            Luke Kelly has sometimes been called Ireland’s red troubadour.  Born to a poor family, he was raised in a building with a communal toilet and tap shared by eight families.  In his youth, he left Ireland and became an itinerate worker in England.  He cleaned windows and worked on the rails.  He described himself as a beatnik.  It was during those years in England that he met Sean and Mollie Mulready, Communists who had left Ireland because of what they described as persecution from the church and state.  The Mulreadys introduced Kelly to Marxism.  He joined the Young Communists League and the Connolly Association, an Irish emigrant group linked to the Communist Party in Britain.  The Mulreadys and Marxist “classicist” George Thompson oversaw his studies in literature and left-wing politics.  One article I read described his decision to move away from politics and focus on folk music, but it is more accurate to consider this as an extension of his politics, especially since he was musically mentored by Ewan MacColl and his new wife Peggy Seeger.

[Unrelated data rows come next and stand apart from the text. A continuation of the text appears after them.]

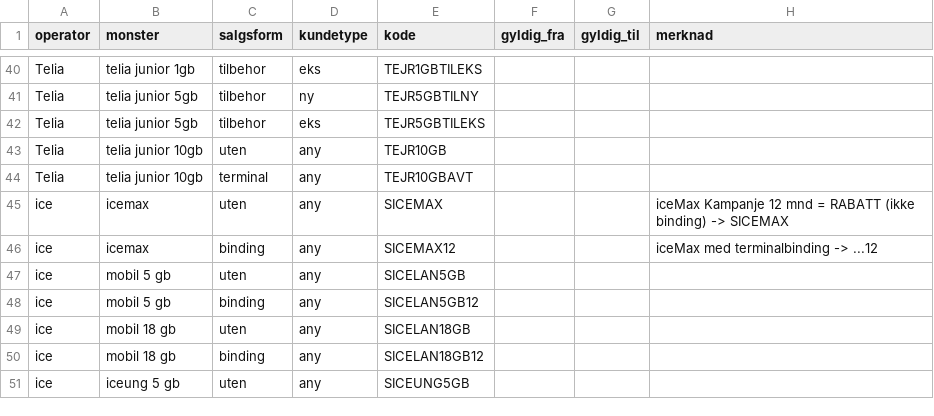
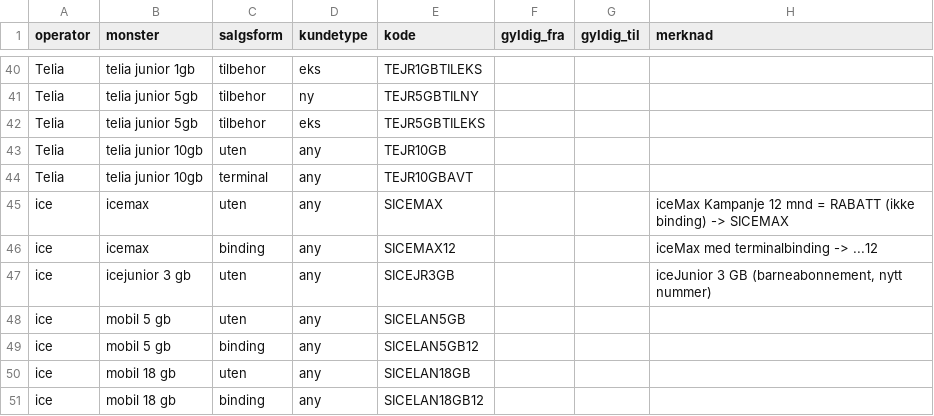
Before and after one commit to magnusafjeld-cpu/Provisjonskontroll, a CSV file: regler/abonnement_kode.csv, drawn as a sheet; only a part is shown, gaps mark what is left out; the shorter side is filled out with more unchanged rows; the diff names each change by its address in the sheet, - before the commit and + after, or states it on an @@ line.

```diff
--- a/regler/abonnement_kode.csv
+++ b/regler/abonnement_kode.csv
+row 47: ice | icejunior 3 gb | uten | any | SICEJR3GB |  |  | iceJunior 3 GB (barneabonnement, nytt nummer)
```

            Peggy Seeger was the daughter of Charles Seeger, a musicologist, ethnomusicologist, and folklorist.  Charles Seeger attended New York City’s The New School for Social Research, founded in 1919 by a group of men including John Dewey.  Amongst scholars associated with The New School for Social Research (NSSR) were Erich Fromm and Max Wortheimer and others from the Frankfurt School.  Charles Seeger would later teach at the NSSR.

            One of Charles Seeger’s more interesting jobs was his 1936 appointment to Franklin D. Roosevelt’s New Deal Resettlement Administration, formed in 1935.  It relocated struggling urban and rural families to communities planned by the federal government.  This was succeeded by the Farm Security Administration in 1937.  Seeger was technical advisor to the Music Unit of the Special Skills Division of the Resettlement Administration.  The agency that “relocated” struggling families to communities planned by the federal government had a music department.

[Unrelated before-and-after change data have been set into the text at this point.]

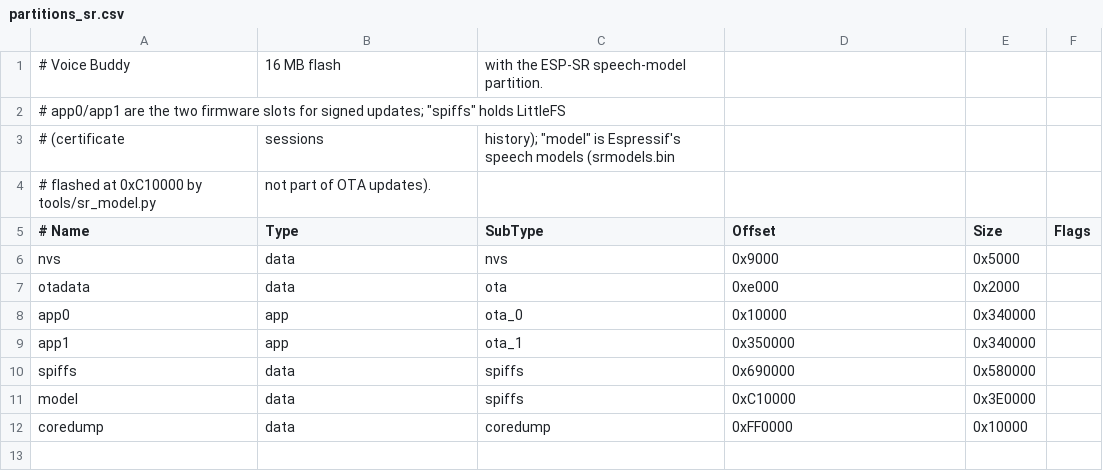
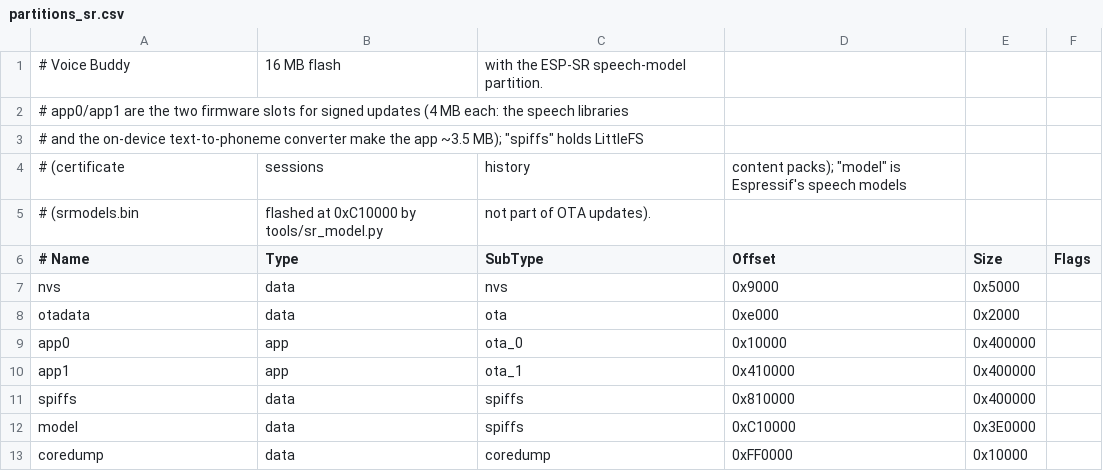
Before and after one commit to bkbroiler88/voicebuddy, a CSV file: partitions_sr.csv, drawn as a sheet.

```diff
--- a/partitions_sr.csv
+++ b/partitions_sr.csv
@@ -1,5 +1,6 @@
 # Voice Buddy, 16 MB flash, with the ESP-SR speech-model partition.
-# app0/app1 are the two firmware slots for signed updates; "spiffs" holds LittleFS
-# (certificate, sessions, history); "model" is Espressif's speech models (srmodels.bin,
-# flashed at 0xC10000 by tools/sr_model.py, not part of OTA updates).
+# app0/app1 are the two firmware slots for signed updates (4 MB each: the speech libraries
+# and the on-device text-to-phoneme converter make the app ~3.5 MB); "spiffs" holds LittleFS
+# (certificate, sessions, history, content packs); "model" is Espressif's speech models
+# (srmodels.bin, flashed at 0xC10000 by tools/sr_model.py, not part of OTA updates).
 # Name,     Type, SubType, Offset,   Size,     Flags
@@ -7,5 +8,5 @@ nvs,        data, nvs,     0x9000,   0x5000,
 otadata,    data, ota,     0xe000,   0x2000,
-app0,       app,  ota_0,   0x10000,  0x340000,
-app1,       app,  ota_1,   0x350000, 0x340000,
-spiffs,     data, spiffs,  0x690000, 0x580000,
+app0,       app,  ota_0,   0x10000,  0x400000,
+app1,       app,  ota_1,   0x410000, 0x400000,
+spiffs,     data, spiffs,  0x810000, 0x400000,
 model,      data, spiffs,  0xC10000, 0x3E0000,
```
Also changed, not shown: 15 other files.
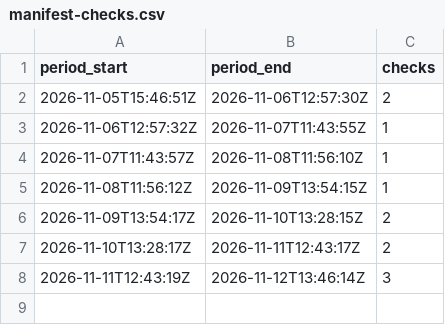
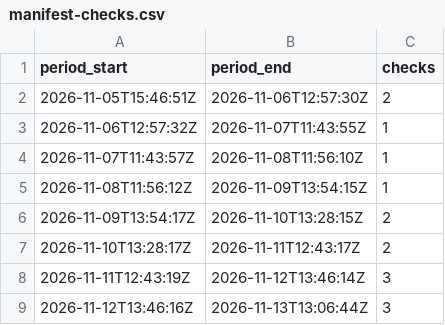
Before and after one commit to benbowdev/benbow-binaries, a CSV file: stats/manifest-checks.csv, drawn as a sheet; the diff names each change by its address in the sheet, - before the commit and + after, or states it on an @@ line.

```diff
--- a/stats/manifest-checks.csv
+++ b/stats/manifest-checks.csv
+row 9: 2026-11-12T13:46:16Z | 2026-11-13T13:06:44Z | 3
```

            Peggy Seeger’s brother was folk musician and folklorist Mike Seeger, and her half-brother was folk singer and activist Pete Seeger.  Pete Seeger joined the Young Communist League in 1936 and in 1942 became a member of Communist Party USA, leaving that organization in 1949, but maintaining left-leaning social activism throughout his long life. 

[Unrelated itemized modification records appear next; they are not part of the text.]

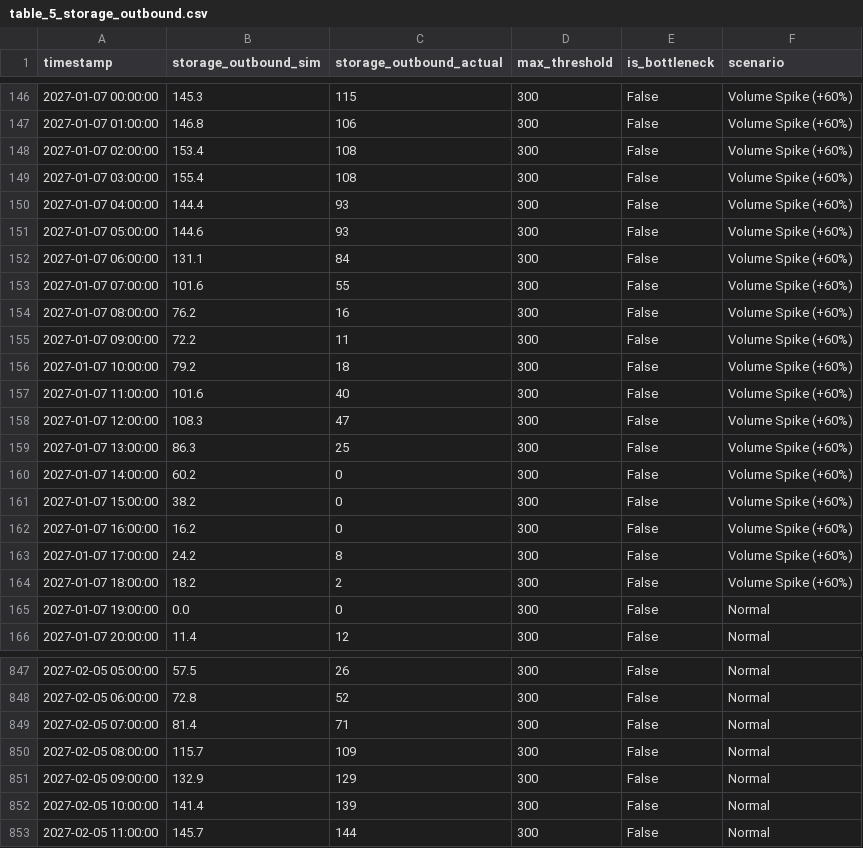
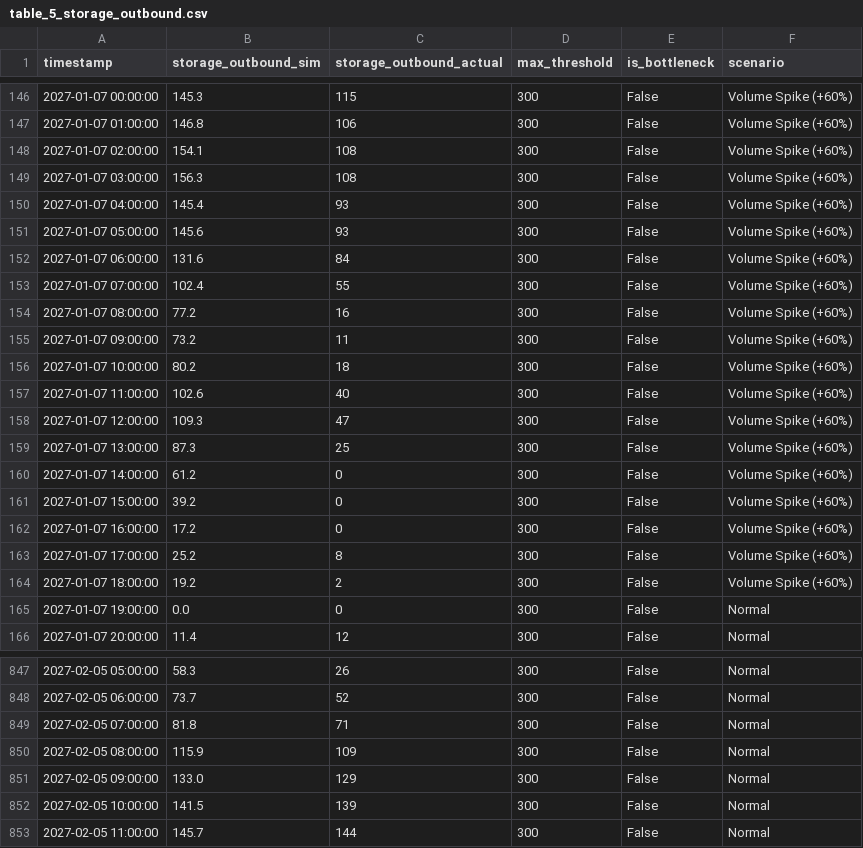
Before and after one commit to Hair-Nguyeenx/DENSO_Factory_Hackathons-D2-babi, a CSV file: data/table_5_storage_outbound.csv, drawn as a sheet; only a part is shown, gaps mark what is left out; the diff covers the shown part only.

```diff
--- a/data/table_5_storage_outbound.csv
+++ b/data/table_5_storage_outbound.csv
@@ -147,19 +147,19 @@ timestamp,storage_outbound_sim,storage_outbound_actual,max_threshold,is_bottlene
 2027-01-07 01:00:00,146.8,106,300,False,Volume Spike (+60%)
-2027-01-07 02:00:00,153.4,108,300,False,Volume Spike (+60%)
-2027-01-07 03:00:00,155.4,108,300,False,Volume Spike (+60%)
-2027-01-07 04:00:00,144.4,93,300,False,Volume Spike (+60%)
-2027-01-07 05:00:00,144.6,93,300,False,Volume Spike (+60%)
-2027-01-07 06:00:00,131.1,84,300,False,Volume Spike (+60%)
-2027-01-07 07:00:00,101.6,55,300,False,Volume Spike (+60%)
-2027-01-07 08:00:00,76.2,16,300,False,Volume Spike (+60%)
-2027-01-07 09:00:00,72.2,11,300,False,Volume Spike (+60%)
-2027-01-07 10:00:00,79.2,18,300,False,Volume Spike (+60%)
-2027-01-07 11:00:00,101.6,40,300,False,Volume Spike (+60%)
-2027-01-07 12:00:00,108.3,47,300,False,Volume Spike (+60%)
-2027-01-07 13:00:00,86.3,25,300,False,Volume Spike (+60%)
-2027-01-07 14:00:00,60.2,0,300,False,Volume Spike (+60%)
-2027-01-07 15:00:00,38.2,0,300,False,Volume Spike (+60%)
-2027-01-07 16:00:00,16.2,0,300,False,Volume Spike (+60%)
-2027-01-07 17:00:00,24.2,8,300,False,Volume Spike (+60%)
-2027-01-07 18:00:00,18.2,2,300,False,Volume Spike (+60%)
+2027-01-07 02:00:00,154.1,108,300,False,Volume Spike (+60%)
+2027-01-07 03:00:00,156.3,108,300,False,Volume Spike (+60%)
+2027-01-07 04:00:00,145.4,93,300,False,Volume Spike (+60%)
+2027-01-07 05:00:00,145.6,93,300,False,Volume Spike (+60%)
+2027-01-07 06:00:00,131.6,84,300,False,Volume Spike (+60%)
+2027-01-07 07:00:00,102.4,55,300,False,Volume Spike (+60%)
+2027-01-07 08:00:00,77.2,16,300,False,Volume Spike (+60%)
+2027-01-07 09:00:00,73.2,11,300,False,Volume Spike (+60%)
+2027-01-07 10:00:00,80.2,18,300,False,Volume Spike (+60%)
+2027-01-07 11:00:00,102.6,40,300,False,Volume Spike (+60%)
+2027-01-07 12:00:00,109.3,47,300,False,Volume Spike (+60%)
+2027-01-07 13:00:00,87.3,25,300,False,Volume Spike (+60%)
+2027-01-07 14:00:00,61.2,0,300,False,Volume Spike (+60%)
+2027-01-07 15:00:00,39.2,0,300,False,Volume Spike (+60%)
+2027-01-07 16:00:00,17.2,0,300,False,Volume Spike (+60%)
+2027-01-07 17:00:00,25.2,8,300,False,Volume Spike (+60%)
+2027-01-07 18:00:00,19.2,2,300,False,Volume Spike (+60%)
 2027-01-07 19:00:00,0.0,0,300,False,Normal
@@ -847,7 +847,7 @@ timestamp,storage_outbound_sim,storage_outbound_actual,max_threshold,is_bottlene
-2027-02-05 05:00:00,57.5,26,300,False,Normal
-2027-02-05 06:00:00,72.8,52,300,False,Normal
-2027-02-05 07:00:00,81.4,71,300,False,Normal
-2027-02-05 08:00:00,115.7,109,300,False,Normal
-2027-02-05 09:00:00,132.9,129,300,False,Normal
-2027-02-05 10:00:00,141.4,139,300,False,Normal
+2027-02-05 05:00:00,58.3,26,300,False,Normal
+2027-02-05 06:00:00,73.7,52,300,False,Normal
+2027-02-05 07:00:00,81.8,71,300,False,Normal
+2027-02-05 08:00:00,115.9,109,300,False,Normal
+2027-02-05 09:00:00,133.0,129,300,False,Normal
+2027-02-05 10:00:00,141.5,139,300,False,Normal
 2027-02-05 11:00:00,145.7,144,300,False,Normal
```
Also changed, not shown: 27 edited cells elsewhere in this file, data/table_3_storage_inbound.csv, data/table_4_storage_buffer.csv, 10 other files.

            In Pete Seeger’s career, it is an early job with his father’s friend and colleague Alan Lomax, that is worth pondering.  In 1938, Seeger took a position from Lomax who was working at the Archive of American Folk Song at the Library of Congress.  They sifted through all the commercial “race” and “hillbilly” recordings to find music that best represented American folk music.  This sifting of recordings was funded by the music division of the Pan American Union (later the Organization of American States.)  The Pan American Union was conceived by Franklin D. Roosevelt as a League of Nations of the Americas.  The music division of the Pan American Union was headed by Pete Seeger’s father, Charles, from 1938 through 1953.


            Before the revolution was televised, it was set to music.


            Peter Doherty is an English musician, songwriter, actor, poet, writer, and artist.  His music has been described as indie-rock, post-punk, and eclectic.  Doherty was raised in a military family.  His father was a major in the Royal Signals.  His mother was a lance-corporal in Queen Alexandra’s Royal Army Nursing Corps.  Doherty has battled drug addiction and said, “I nearly lost my feet from injecting.”

            Doherty is the latest in a long line of performers who’ve sung “Dirty Old Town.”  In February of this year, on England’s Channel 4, he sang MacColl’s song in Ukrainian.  At the end of the song, he shouted “slava Ukraini!”, meaning “glory to Ukraine”.


© Not Sure


Additional reading:


Ewan MacColl: the godfather of folk who was adored – and feared



Ireland’s Red Troubadour



Pete Doherty sings ‘Dirty Old Town’ in Ukrainian in rare TV appearance